Film Score: Alex North Cinematography: Russell Metty
Starring: Kirk Douglass, Jean Simmons, Laurence Olivier and Peter Ustinov
Spartacus is one I like a lot. Unlike The Ten Commandments or Ben Hur, the film really benefits from the lack of Christian themes. Although it’s alluded to in the beginning, and one can’t help the association with the crucifixions at the end, Howard Fast’s story of a slave rebellion in the Roman empire is mercifully free from proselytizing, even from its protagonist, Kirk Douglas. In fact, he’s one of the most refreshing hero/martyrs in all of film history. He’s not anguished, he’s not brooding, he simply takes each circumstance as it comes and attempts to make things better for himself and, by extension, the rest of humanity.

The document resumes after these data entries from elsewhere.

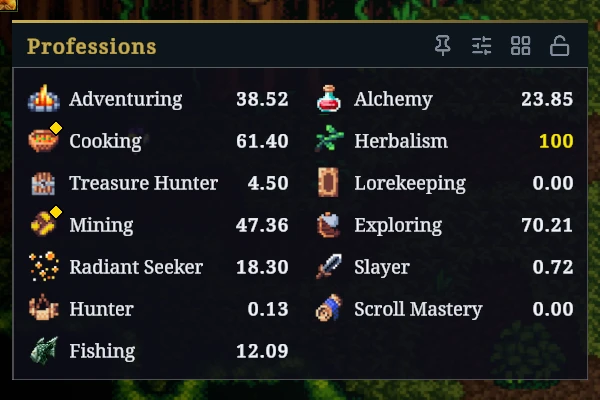
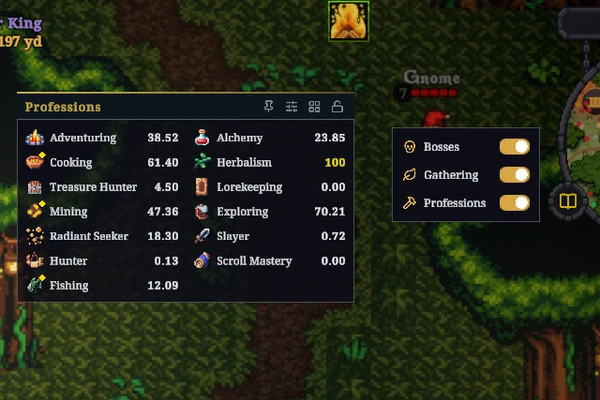
docs(website): show the Professions list beside the panel menu
- The card now shows the list style and the book's menu, so visitors see both
  parts of the release in one picture.

diff --git a/website/src/routes/mods/+page.svelte b/website/src/routes/mods/+page.svelte
@@ -55,7 +55,7 @@
       title: "Professions",
       text: "Shows your profession levels without opening the Skills window.",
       image: "/mod-pictures/card-professions.webp",
-      alt: "The Professions panel with the levels of all 13 professions, Cooking and Mining watched.",
+      alt: "The Professions panel listing all 13 profession levels, beside the minimap's panel menu with Bosses, Gathering and Professions switched on.",
     },
     {
       title: "Fatecharms",
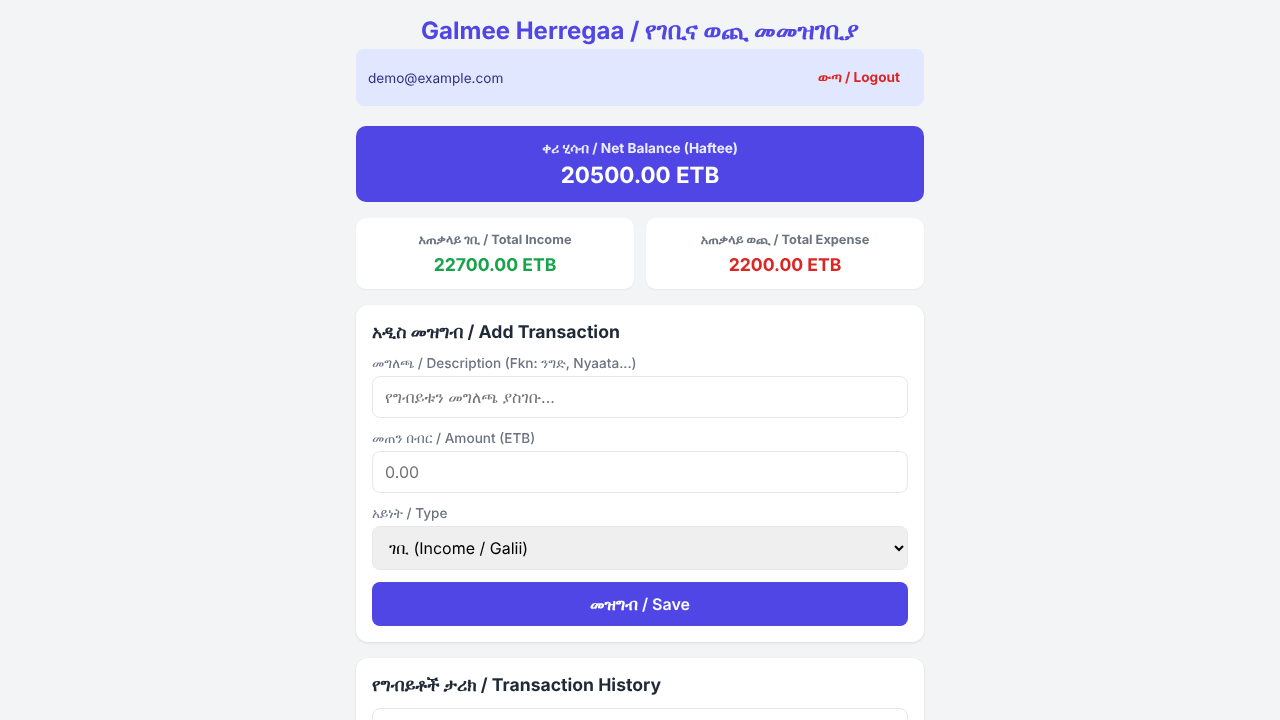
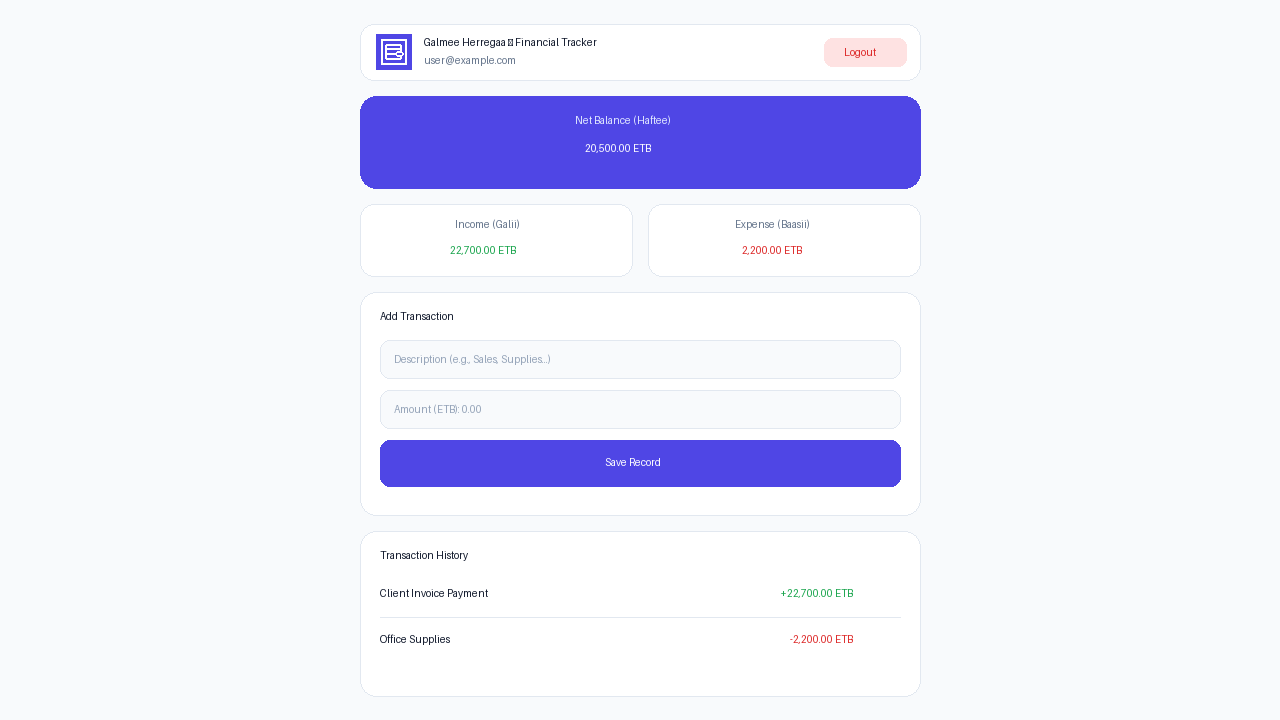
Add files via upload

Changed region(s): [[0.2812, 0.4278, 0.7188, 0.9167], [0.2812, 0.0306, 0.7188, 0.3972], [0.2812, 0.9472, 0.5312, 0.9778]]

diff --git a/sw.js b/sw.js
@@ -1,11 +1,12 @@
-const CACHE_NAME = 'galmee-herregaa-v1';
+const CACHE_NAME = 'galmee-herregaa-v2';
 const ASSETS = [
   './',
   './index.html',
   './manifest.json',
   './icon-192.png',
   './icon-512.png',
-  './screenshot-mobile.png'
+  './screenshot-mobile.png',
+  './screenshot-wide.png'
 ];
 
 self.addEventListener('install', (event) => {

This is especially surprising considering screenwriter Dalton Trumbo was one of the Hollywood Ten, persecuted by the House Un-American Activities Committee for alleged Communist affiliations, and whose ordeal was chillingly mirrored in the film Guilty by Suspicion with Robert De Niro. Blacklisted from film credits for over a decade, his onscreen acknowledgement in Spartacus was insisted on by Kirk Douglas and began the demise of the blacklist. If anyone had an ax to grind in writing about a slave who leads an uprising against the most powerful empire on earth, it was Trumbo. But through it all Spartacus never thinks of himself first, never anguishes about saving himself or his family at the expense of the rest of the slaves, and goes to his death knowing that the cause for which he gave his life must eventually be realized.

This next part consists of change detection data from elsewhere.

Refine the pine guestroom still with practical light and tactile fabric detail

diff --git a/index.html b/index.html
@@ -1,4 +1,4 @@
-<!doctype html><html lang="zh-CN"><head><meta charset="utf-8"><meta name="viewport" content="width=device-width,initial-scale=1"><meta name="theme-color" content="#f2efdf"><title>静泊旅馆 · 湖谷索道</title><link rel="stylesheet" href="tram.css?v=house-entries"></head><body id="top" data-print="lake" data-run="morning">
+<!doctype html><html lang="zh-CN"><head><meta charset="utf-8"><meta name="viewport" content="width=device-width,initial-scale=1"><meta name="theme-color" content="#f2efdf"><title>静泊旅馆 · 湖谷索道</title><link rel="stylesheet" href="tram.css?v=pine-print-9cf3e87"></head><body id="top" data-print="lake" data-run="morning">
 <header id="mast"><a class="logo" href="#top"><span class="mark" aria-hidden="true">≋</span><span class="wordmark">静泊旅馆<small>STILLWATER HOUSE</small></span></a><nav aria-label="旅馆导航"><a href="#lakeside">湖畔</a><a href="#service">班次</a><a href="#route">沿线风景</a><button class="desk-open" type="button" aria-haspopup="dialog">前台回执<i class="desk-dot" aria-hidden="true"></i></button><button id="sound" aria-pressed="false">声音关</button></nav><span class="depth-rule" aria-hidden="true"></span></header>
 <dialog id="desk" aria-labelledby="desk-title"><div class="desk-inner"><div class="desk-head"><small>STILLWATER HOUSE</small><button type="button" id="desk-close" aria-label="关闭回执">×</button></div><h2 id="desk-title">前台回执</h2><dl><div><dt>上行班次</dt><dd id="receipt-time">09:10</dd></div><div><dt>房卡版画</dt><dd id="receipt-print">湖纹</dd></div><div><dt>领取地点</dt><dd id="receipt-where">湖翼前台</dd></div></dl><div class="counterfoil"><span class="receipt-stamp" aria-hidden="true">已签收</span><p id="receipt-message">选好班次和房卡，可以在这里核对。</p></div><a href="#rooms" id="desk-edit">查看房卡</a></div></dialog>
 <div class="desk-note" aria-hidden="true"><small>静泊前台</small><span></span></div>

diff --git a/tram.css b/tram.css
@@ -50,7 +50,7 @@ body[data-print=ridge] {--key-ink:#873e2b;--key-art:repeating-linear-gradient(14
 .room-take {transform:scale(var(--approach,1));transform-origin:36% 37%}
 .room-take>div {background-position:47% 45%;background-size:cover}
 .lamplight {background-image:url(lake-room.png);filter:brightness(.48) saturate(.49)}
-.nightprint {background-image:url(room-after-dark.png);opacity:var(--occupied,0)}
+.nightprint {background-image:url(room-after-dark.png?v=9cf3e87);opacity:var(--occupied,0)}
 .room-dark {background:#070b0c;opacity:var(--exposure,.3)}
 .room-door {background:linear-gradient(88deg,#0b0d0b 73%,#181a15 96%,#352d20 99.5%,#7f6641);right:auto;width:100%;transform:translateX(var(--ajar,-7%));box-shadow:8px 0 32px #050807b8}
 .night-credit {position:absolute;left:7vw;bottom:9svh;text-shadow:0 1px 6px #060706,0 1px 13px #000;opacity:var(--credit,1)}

Douglas is great in the role. Perhaps not perfect, but it was his project and, freed from Hollywood studio contracts in a similar fashion to his character, he carries it off with great aplomb. But there are other brilliant performances as well, most notably Jean Simmons as the slave Varina, whose stoicism sinks all of her captors and yet hides an depth of emotion that she is able to share only with Spartacus. Again, it is largely due to Trumbo’s script, but Simmons does a terrific job of bringing the pages to life. Laurence Olivier is also an exceptional villain in the role of Crassus. Unlike the villains you love to hate, he manages to keep his inhumanity at a low simmer, rather than chewing the scenery like Charles Laughton’s Gracchus, and gives the audience a genuine, three-dimensional antagonist.
The most surprising performance for me, however, was Peter Ustinov as Batiatus. Used to seeing him mostly in his later years in Disney films or as Hercule Poirot, his performance as a sycophant goes right up to the edge of farce at times, but he always brings it back to an emotional center that is startling in its genuine emotion, and well deserving of his supporting actor Oscar. Spartacus won three other Academy Awards, but they were for set design, costumes, and cinematography, snubbing director Stanley Kubrick, along with the star and his film. But time has proven that the film’s popularity has exceeded those of its rivals that year and is consistently at the top of many critic’s lists. Ultimately, it’s a great film and its legacy well deserved.